Return every line from the records below that has the word "margin".

## Input

-=-=-=-=-

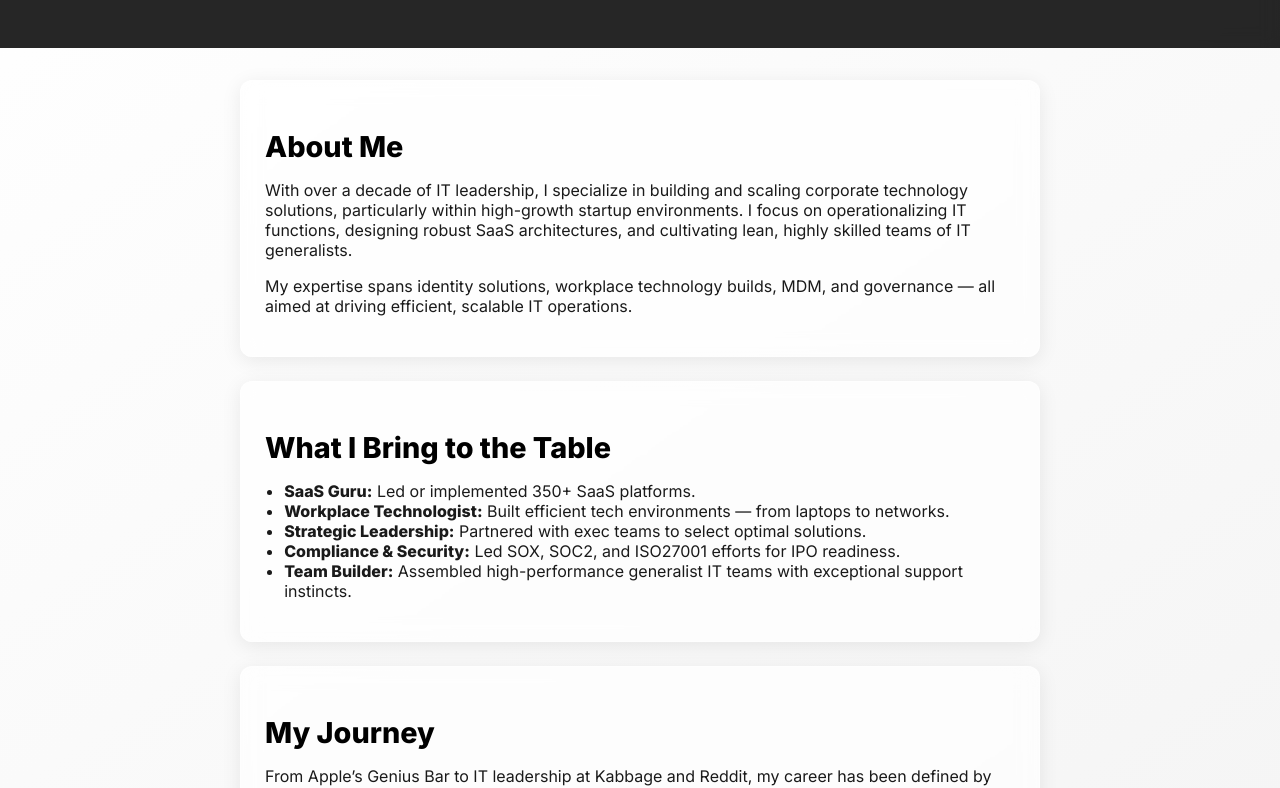
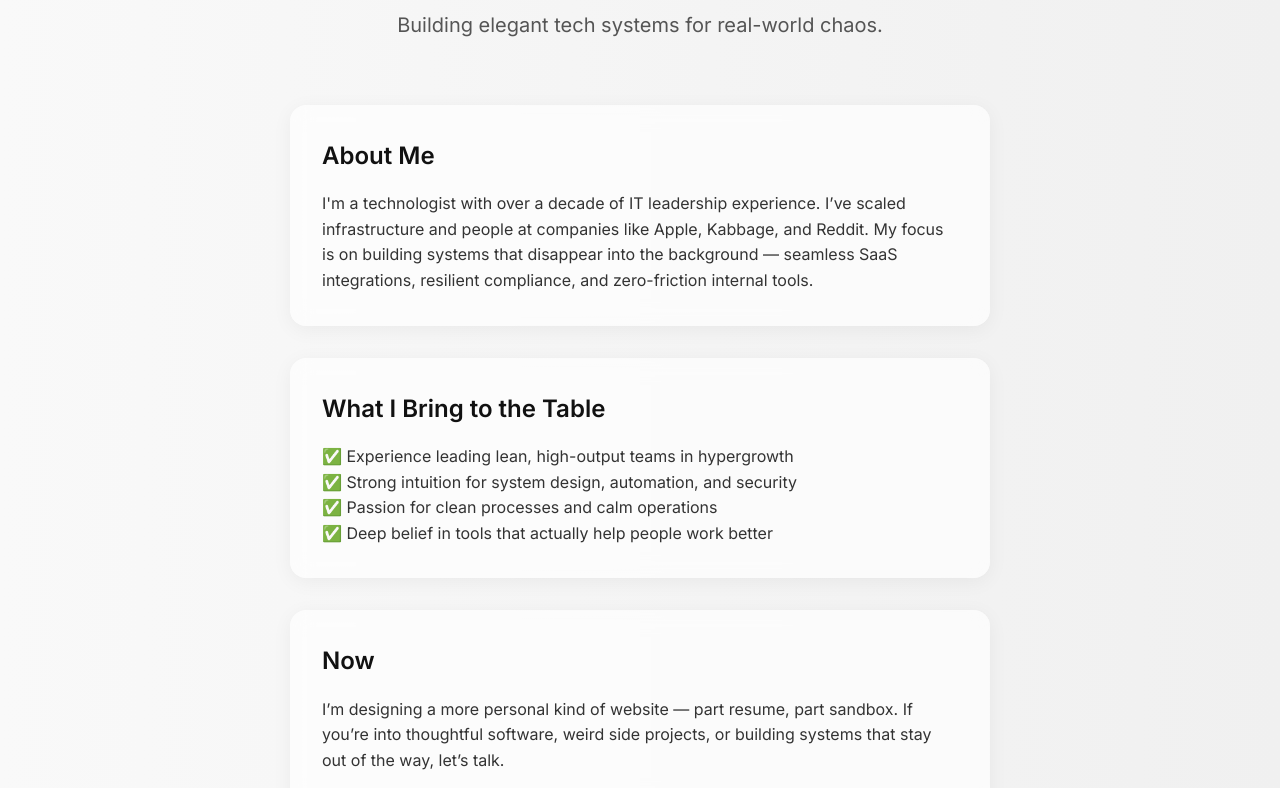
Before and after one commit to chayceoneal/bigfoot, a plain HTML site: page index.html in a window 1280 px wide. Shown: the part 116-904 px from the top of the page. Drawn offline with nearby package versions, Linux system fonts and the light colour scheme.

Commit message:
design shift

```diff
--- a/index.html
+++ b/index.html
@@ -3,120 +3,111 @@
   <head>
     <meta charset="UTF-8" />
     <meta name="viewport" content="width=device-width, initial-scale=1.0" />
-  <title>Chayce O'Neal | Technologist</title>
-  <link href="https://fonts.googleapis.com/css2?family=Inter:wght@400;600;800&display=swap" rel="stylesheet">
+    <title>Chayce O'Neal</title>
+    <link href="https://fonts.googleapis.com/css2?family=Inter:wght@400;600;700&display=swap" rel="stylesheet">
+    <script src="https://unpkg.com/aos@2.3.1/dist/aos.js"></script>
+    <link href="https://unpkg.com/aos@2.3.1/dist/aos.css" rel="stylesheet">
     <style>
+      * {
+        margin: 0;
+        padding: 0;
+        box-sizing: border-box;
+      }
+
       body {
-      margin: 0;
         font-family: 'Inter', sans-serif;
-      background: linear-gradient(145deg, #ffffff 0%, #f0f0f0 100%);
-      color: #1a1a1a;
+        background: linear-gradient(to right, #f9f9f9, #f0f0f0);
+        color: #111;
+        line-height: 1.6;
+        padding: 2rem;
       }
+
       header {
-      background: rgba(0, 0, 0, 0.85);
-      color: #fff;
-      padding: 2rem;
         text-align: center;
-      backdrop-filter: blur(8px);
-      -webkit-backdrop-filter: blur(8px);
+        margin-bottom: 4rem;
       }
+
       header h1 {
-      margin: 0;
-      font-size: 2.5rem;
+        font-size: 3rem;
+        font-weight: 700;
+        margin-bottom: 1rem;
       }
+
       header p {
-      font-size: 1.2rem;
-      margin-top: 0.5rem;
+        font-size: 1.25rem;
+        color: #555;
       }
-    section {
-      padding: 2rem 1rem;
-      max-width: 800px;
-      margin: auto;
-    }
-    section h2 {
-      font-size: 1.8rem;
-      margin-bottom: 1rem;
-      color: #000;
-    }
-    ul {
-      padding-left: 1.2rem;
-    }
-    .card {
-      background: rgba(255, 255, 255, 0.7);
-      padding: 1.5rem;
-      margin-bottom: 1.5rem;
-      border-radius: 12px;
-      border: 1px solid rgba(255, 255, 255, 0.4);
-      box-shadow: 0 4px 20px rgba(0, 0, 0, 0.08);
+
+      .section {
+        max-width: 700px;
+        margin: 2rem auto;
+        background: rgba(255, 255, 255, 0.65);
         backdrop-filter: blur(10px);
         -webkit-backdrop-filter: blur(10px);
+        border-radius: 1rem;
+        padding: 2rem;
+        box-shadow: 0 4px 20px rgba(0, 0, 0, 0.05);
       }
+
+      .section h2 {
+        font-size: 1.5rem;
+        font-weight: 600;
+        margin-bottom: 1rem;
+      }
+
+      .section p {
+        font-size: 1rem;
+        color: #333;
+      }
+
       footer {
-      background: rgba(245, 245, 245, 0.95);
-      color: #666;
-      padding: 2rem;
         text-align: center;
-      font-size: 0.9rem;
-      backdrop-filter: blur(6px);
-      -webkit-backdrop-filter: blur(6px);
-    }
-    a {
-      color: #007aff;
-      text-decoration: none;
-    }
-    a:hover {
-      text-decoration: underline;
+        margin-top: 4rem;
+        font-size: 0.875rem;
+        color: #777;
       }
     </style>
   </head>
   <body>
-  <header>
+    <header data-aos="fade-down">
       <h1>Chayce O'Neal</h1>
-    <p>Technologist • Builder • Bigfoot of the Internet</p>
+      <p>Building elegant tech systems for real-world chaos.</p>
     </header>
 
-  <section>
-    <div class="card">
+    <div class="section" data-aos="fade-up">
       <h2>About Me</h2>
-      <p>With over a decade of IT leadership, I specialize in building and scaling corporate technology solutions, particularly within high-growth startup environments. I focus on operationalizing IT functions, designing robust SaaS architectures, and cultivating lean, highly skilled teams of IT generalists.</p>
-      <p>My expertise spans identity solutions, workplace technology builds, MDM, and governance — all aimed at driving efficient, scalable IT operations.</p>
+      <p>
+        I'm a technologist with over a decade of IT leadership experience. I’ve scaled infrastructure and people at companies like Apple, Kabbage, and Reddit. My focus is on building systems that disappear into the background — seamless SaaS integrations, resilient compliance, and zero-friction internal tools.
+      </p>
     </div>
 
-    <div class="card">
+    <div class="section" data-aos="fade-up">
       <h2>What I Bring to the Table</h2>
-      <ul>
-        <li><strong>SaaS Guru:</strong> Led or implemented 350+ SaaS platforms.</li>
-        <li><strong>Workplace Technologist:</strong> Built efficient tech environments — from laptops to networks.</li>
-        <li><strong>Strategic Leadership:</strong> Partnered with exec teams to select optimal solutions.</li>
-        <li><strong>Compliance & Security:</strong> Led SOX, SOC2, and ISO27001 efforts for IPO readiness.</li>
-        <li><strong>Team Builder:</strong> Assembled high-performance generalist IT teams with exceptional support instincts.</li>
-      </ul>
+      <p>
+        ✅ Experience leading lean, high-output teams in hypergrowth<br />
+        ✅ Strong intuition for system design, automation, and security<br />
+        ✅ Passion for clean processes and calm operations<br />
+        ✅ Deep belief in tools that actually help people work better
+      </p>
     </div>
 
-    <div class="card">
-      <h2>My Journey</h2>
-      <p>From Apple’s Genius Bar to IT leadership at Kabbage and Reddit, my career has been defined by scaling IT from the ground up. I’ve designed support systems, implemented global workplace infrastructure, and helped startups navigate toward IPO.</p>
-      <p>I’ve built teams that can solve anything from an SSO config issue to an MDM policy failure — and teach others how to do it, too.</p>
+    <div class="section" data-aos="fade-up">
+      <h2>Now</h2>
+      <p>
+        I’m designing a more personal kind of website — part resume, part sandbox. If you’re into thoughtful software, weird side projects, or building systems that stay out of the way, let’s talk.
+      </p>
     </div>
 
-    <div class="card">
-      <h2>Philosophy</h2>
-      <p>I believe generalists make the best IT teams. Think DevOps for SaaS. SaaSOps. We handle SAML configs, Zoom outages, MDM deploys — and do it with empathy, speed, and clarity. IT should scale with the company, not slow it down.</p>
-    </div>
+    <footer>
+      &copy; 2025 Chayce O'Neal — Built with HTML, CSS, and AOS
+    </footer>
 
-    <div class="card">
-      <h2>Why Bigfoot?</h2>
-      <p>Bigfoot of the Internet. To me, it's a metaphor: know your digital footprint. Stay private, stay secure. I care deeply about helping others protect themselves online. Want to get started? Visit <a href="https://www.privacyguides.org" target="_blank">Privacy Guides</a>. Then let’s grab coffee.</p>
-    </div>
-
-    <div class="card">
-      <h2>Let's Connect</h2>
-      <p>Open to challenges, conversations, and collaborations. Reach me on <a href="https://www.linkedin.com/in/chayceoneal/" target="_blank">LinkedIn</a>.</p>
-    </div>
-  </section>
-
-  <footer>
-    <p>&copy; 2025 Chayce O'Neal. Built with curiosity and coffee.</p>
-  </footer>
+    <script>
+      AOS.init({
+        duration: 800,
+        easing: 'ease-in-out',
+        once: true,
+      });
+    </script>
   </body>
 </html>
```
Lines whose indentation alone changed are shown as unchanged.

-=-=-=-=-

## Reply
+        margin: 0;
-      margin: 0;
+        margin-bottom: 4rem;
-      margin: 0;
+        margin-bottom: 1rem;
-      margin-top: 0.5rem;
-      margin: auto;
-      margin-bottom: 1rem;
-      margin-bottom: 1.5rem;
+        margin: 2rem auto;
+        margin-bottom: 1rem;
+        margin-top: 4rem;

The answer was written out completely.